Achieving Net Zero Contents

Introduction

In June 2019, government committed in law to achieving ‘net zero’ greenhouse gas emissions by 2050, requiring the UK’s emissions in 2050 to be equal to or less than what is removed from the atmosphere by either the natural environment or carbon capture technologies. This target aims to deliver on the commitments it had made by signing the Paris Agreement in 2016. Net zero is an increase in ambition from the government’s previous target, set in 2008, to reduce net emissions by 80% by 2050 compared with 1990 levels. Reducing emissions further to achieve net zero is a colossal challenge, requiring wide-ranging changes to the UK economy and to the way we all live our lives. This includes further investment in renewable electricity generation, as well as changing the way people travel, how land is used and how buildings are heated. The all-encompassing nature of achieving net zero means that organisations across central and local government, as well as the public, all have a role to play. The Department for Business, Energy and Industrial Strategy (the Department) has overall responsibility for achieving net zero. It also has lead responsibility for decarbonising many of the highest-emitting sectors of the economy, such as power and industry. The Department must work with the Devolved Administrations and other departments, such as the Ministry of Housing, Communities and Local Government, Department for Environment, Food & Rural Affairs and the Department for Transport, which each hold responsibility for decarbonisation in their respective policy areas. Progress has not been uniform and whilst emissions from power have declined by 62% between 2008–2018, surface transport emissions have declined by only 3% over the same time period. HM Treasury has a key role to play given it allocates budgets to government departments and is central to assessing the relative priority of policies across government and in ensuring departments have the funding needed for programmes to reduce emissions.

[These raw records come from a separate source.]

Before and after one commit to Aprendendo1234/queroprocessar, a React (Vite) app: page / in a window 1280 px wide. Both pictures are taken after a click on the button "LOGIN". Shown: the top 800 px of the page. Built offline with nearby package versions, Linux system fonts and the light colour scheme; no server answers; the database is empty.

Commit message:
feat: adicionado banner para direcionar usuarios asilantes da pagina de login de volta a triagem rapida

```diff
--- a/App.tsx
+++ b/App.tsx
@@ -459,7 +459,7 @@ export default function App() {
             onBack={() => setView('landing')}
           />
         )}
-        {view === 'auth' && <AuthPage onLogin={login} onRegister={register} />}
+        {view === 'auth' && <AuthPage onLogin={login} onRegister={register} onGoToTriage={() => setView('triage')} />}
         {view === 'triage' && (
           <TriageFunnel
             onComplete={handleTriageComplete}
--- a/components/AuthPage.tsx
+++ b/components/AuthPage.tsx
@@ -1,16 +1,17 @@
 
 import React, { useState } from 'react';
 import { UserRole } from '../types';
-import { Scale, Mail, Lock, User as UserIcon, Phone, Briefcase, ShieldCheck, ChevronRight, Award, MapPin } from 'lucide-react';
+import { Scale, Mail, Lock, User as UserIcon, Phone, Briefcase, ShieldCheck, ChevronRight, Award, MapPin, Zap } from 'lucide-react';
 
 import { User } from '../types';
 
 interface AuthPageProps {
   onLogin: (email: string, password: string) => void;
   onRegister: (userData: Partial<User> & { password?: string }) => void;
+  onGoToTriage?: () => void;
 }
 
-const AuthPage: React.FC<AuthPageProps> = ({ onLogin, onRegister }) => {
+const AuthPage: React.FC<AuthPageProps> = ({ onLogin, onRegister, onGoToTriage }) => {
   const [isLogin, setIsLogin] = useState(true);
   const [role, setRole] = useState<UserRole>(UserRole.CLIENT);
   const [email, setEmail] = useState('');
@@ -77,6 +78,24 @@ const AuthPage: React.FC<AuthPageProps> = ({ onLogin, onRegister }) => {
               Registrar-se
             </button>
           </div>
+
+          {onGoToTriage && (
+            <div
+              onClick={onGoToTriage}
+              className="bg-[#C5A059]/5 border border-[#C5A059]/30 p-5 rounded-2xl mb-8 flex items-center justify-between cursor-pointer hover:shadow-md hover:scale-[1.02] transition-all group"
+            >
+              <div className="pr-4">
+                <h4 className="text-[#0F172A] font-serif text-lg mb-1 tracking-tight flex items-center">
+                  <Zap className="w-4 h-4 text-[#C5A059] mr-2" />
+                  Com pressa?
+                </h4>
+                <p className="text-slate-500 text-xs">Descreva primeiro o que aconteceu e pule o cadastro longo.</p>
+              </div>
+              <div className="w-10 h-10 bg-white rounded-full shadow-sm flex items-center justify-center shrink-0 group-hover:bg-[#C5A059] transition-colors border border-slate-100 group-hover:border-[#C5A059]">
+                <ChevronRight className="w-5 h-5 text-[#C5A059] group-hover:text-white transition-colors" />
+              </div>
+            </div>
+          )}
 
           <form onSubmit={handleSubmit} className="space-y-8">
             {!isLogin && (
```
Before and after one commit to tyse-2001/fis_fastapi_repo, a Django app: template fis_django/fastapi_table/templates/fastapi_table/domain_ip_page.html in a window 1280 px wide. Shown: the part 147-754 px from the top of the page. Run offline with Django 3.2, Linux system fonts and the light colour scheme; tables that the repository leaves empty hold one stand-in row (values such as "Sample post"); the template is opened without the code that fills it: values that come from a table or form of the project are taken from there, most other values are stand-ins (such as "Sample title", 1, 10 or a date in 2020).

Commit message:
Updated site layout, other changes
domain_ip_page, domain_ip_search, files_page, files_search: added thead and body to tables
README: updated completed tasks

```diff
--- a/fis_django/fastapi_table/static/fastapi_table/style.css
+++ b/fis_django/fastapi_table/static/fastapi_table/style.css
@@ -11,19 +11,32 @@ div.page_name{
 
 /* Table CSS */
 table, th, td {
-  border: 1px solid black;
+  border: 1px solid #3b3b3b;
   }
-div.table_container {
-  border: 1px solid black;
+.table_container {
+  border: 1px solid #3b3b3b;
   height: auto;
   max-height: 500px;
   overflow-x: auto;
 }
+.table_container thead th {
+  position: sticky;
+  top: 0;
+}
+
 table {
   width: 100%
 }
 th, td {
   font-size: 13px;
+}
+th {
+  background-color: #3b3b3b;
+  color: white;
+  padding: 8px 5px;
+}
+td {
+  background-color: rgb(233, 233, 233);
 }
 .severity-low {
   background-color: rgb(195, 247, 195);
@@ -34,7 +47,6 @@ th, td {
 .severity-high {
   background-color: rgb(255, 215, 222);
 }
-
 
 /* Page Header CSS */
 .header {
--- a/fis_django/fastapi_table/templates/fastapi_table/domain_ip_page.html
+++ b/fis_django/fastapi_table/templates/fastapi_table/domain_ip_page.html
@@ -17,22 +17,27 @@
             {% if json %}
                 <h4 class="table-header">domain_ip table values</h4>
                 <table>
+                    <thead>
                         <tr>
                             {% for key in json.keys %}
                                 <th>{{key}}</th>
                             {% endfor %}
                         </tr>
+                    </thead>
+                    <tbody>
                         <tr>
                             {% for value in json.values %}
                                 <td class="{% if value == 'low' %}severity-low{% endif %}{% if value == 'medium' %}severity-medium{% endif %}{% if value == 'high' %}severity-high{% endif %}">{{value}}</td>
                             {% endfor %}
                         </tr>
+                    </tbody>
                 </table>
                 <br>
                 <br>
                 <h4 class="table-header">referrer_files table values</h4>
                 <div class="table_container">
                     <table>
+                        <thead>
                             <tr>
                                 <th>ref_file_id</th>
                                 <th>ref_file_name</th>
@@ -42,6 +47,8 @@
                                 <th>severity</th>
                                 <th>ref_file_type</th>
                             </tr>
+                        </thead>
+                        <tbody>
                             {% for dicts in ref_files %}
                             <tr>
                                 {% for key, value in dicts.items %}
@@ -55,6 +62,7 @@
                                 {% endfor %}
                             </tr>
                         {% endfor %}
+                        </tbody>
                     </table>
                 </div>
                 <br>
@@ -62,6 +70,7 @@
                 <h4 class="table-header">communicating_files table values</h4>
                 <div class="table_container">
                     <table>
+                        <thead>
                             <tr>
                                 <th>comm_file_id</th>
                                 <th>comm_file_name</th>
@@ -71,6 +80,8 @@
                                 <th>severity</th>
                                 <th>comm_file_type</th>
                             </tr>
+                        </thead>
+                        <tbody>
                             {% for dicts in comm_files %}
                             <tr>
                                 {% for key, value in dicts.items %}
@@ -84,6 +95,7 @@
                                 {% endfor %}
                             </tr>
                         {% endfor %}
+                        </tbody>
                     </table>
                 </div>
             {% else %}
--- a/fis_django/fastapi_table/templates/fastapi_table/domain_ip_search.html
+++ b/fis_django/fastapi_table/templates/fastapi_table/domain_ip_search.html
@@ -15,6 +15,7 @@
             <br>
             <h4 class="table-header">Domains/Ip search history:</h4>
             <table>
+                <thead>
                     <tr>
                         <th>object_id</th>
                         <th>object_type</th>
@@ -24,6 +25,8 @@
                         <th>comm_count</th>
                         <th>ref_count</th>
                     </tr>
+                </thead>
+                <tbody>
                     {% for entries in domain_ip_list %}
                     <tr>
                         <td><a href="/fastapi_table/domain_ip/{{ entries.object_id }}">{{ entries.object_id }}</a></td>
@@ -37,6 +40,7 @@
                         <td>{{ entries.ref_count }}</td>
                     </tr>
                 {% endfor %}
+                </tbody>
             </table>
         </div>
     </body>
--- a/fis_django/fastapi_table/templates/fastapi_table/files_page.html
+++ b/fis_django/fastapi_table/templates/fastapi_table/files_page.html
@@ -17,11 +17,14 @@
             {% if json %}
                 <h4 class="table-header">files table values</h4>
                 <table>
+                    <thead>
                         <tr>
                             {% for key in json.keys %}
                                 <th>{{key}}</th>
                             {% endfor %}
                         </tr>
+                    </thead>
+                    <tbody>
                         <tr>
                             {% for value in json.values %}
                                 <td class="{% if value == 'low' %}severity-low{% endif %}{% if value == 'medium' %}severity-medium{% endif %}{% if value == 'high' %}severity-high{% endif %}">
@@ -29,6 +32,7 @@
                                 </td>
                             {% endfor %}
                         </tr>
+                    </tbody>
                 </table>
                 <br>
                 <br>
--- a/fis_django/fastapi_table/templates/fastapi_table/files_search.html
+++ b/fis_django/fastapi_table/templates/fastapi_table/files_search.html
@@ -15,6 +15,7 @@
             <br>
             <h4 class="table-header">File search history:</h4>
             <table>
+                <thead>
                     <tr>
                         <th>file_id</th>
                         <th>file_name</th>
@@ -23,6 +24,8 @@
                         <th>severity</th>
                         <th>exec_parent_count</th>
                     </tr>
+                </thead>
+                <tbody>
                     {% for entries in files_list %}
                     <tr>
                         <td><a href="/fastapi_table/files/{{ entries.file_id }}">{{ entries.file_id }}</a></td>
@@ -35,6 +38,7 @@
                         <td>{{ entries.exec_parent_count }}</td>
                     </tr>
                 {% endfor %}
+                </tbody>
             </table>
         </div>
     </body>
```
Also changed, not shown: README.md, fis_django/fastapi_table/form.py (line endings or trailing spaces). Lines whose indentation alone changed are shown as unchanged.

Published: 5 March 2021 Site information    Accessibility statement